TASK
Whenever the word "Python" appears in a line of the data below, copy that line.

Dataset excerpts
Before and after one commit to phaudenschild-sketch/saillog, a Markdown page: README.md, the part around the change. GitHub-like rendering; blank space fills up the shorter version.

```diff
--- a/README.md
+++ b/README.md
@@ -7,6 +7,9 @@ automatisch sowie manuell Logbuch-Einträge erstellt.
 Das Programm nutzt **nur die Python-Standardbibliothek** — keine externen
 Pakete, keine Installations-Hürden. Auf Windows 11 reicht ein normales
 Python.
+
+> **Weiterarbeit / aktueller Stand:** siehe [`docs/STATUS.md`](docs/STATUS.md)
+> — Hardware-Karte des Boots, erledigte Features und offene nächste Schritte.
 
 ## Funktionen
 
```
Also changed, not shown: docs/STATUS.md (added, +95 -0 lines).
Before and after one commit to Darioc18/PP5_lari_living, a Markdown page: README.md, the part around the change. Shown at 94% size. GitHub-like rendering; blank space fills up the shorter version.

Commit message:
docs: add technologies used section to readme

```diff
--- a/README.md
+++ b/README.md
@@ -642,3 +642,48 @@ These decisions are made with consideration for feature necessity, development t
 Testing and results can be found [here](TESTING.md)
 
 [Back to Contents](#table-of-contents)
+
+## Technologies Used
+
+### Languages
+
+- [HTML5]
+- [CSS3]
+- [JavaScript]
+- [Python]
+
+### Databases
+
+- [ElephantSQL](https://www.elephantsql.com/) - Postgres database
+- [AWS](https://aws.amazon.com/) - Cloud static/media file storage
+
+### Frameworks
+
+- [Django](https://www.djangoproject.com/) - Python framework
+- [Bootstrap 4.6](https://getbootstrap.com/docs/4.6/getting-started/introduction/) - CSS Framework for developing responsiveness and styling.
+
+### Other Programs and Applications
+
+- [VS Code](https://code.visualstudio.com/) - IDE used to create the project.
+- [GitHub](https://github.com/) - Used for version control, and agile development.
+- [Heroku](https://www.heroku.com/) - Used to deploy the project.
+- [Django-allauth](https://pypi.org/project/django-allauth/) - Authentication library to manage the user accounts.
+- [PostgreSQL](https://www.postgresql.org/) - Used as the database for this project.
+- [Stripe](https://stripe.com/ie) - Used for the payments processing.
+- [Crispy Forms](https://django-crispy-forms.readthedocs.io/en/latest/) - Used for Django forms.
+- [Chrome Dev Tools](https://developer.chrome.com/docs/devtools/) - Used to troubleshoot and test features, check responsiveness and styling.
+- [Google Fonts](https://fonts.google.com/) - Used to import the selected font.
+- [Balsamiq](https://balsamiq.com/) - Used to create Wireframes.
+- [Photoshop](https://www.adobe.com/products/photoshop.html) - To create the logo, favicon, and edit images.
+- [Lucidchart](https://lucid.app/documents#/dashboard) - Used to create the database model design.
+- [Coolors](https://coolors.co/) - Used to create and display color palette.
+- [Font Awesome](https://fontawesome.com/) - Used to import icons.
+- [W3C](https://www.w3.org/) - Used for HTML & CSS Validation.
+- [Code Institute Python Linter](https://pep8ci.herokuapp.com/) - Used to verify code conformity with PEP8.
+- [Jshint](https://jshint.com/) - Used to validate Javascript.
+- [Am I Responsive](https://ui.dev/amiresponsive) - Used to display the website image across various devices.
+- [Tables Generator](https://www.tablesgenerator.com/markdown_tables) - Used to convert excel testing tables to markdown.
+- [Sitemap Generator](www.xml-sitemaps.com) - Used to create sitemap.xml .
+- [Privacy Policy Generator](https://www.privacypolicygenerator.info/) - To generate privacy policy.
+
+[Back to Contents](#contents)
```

SOLUTION TO THIS EXERCISE
 Das Programm nutzt **nur die Python-Standardbibliothek** — keine externen
 Python.
+- [Python]
+- [Django](https://www.djangoproject.com/) - Python framework
+- [Code Institute Python Linter](https://pep8ci.herokuapp.com/) - Used to verify code conformity with PEP8.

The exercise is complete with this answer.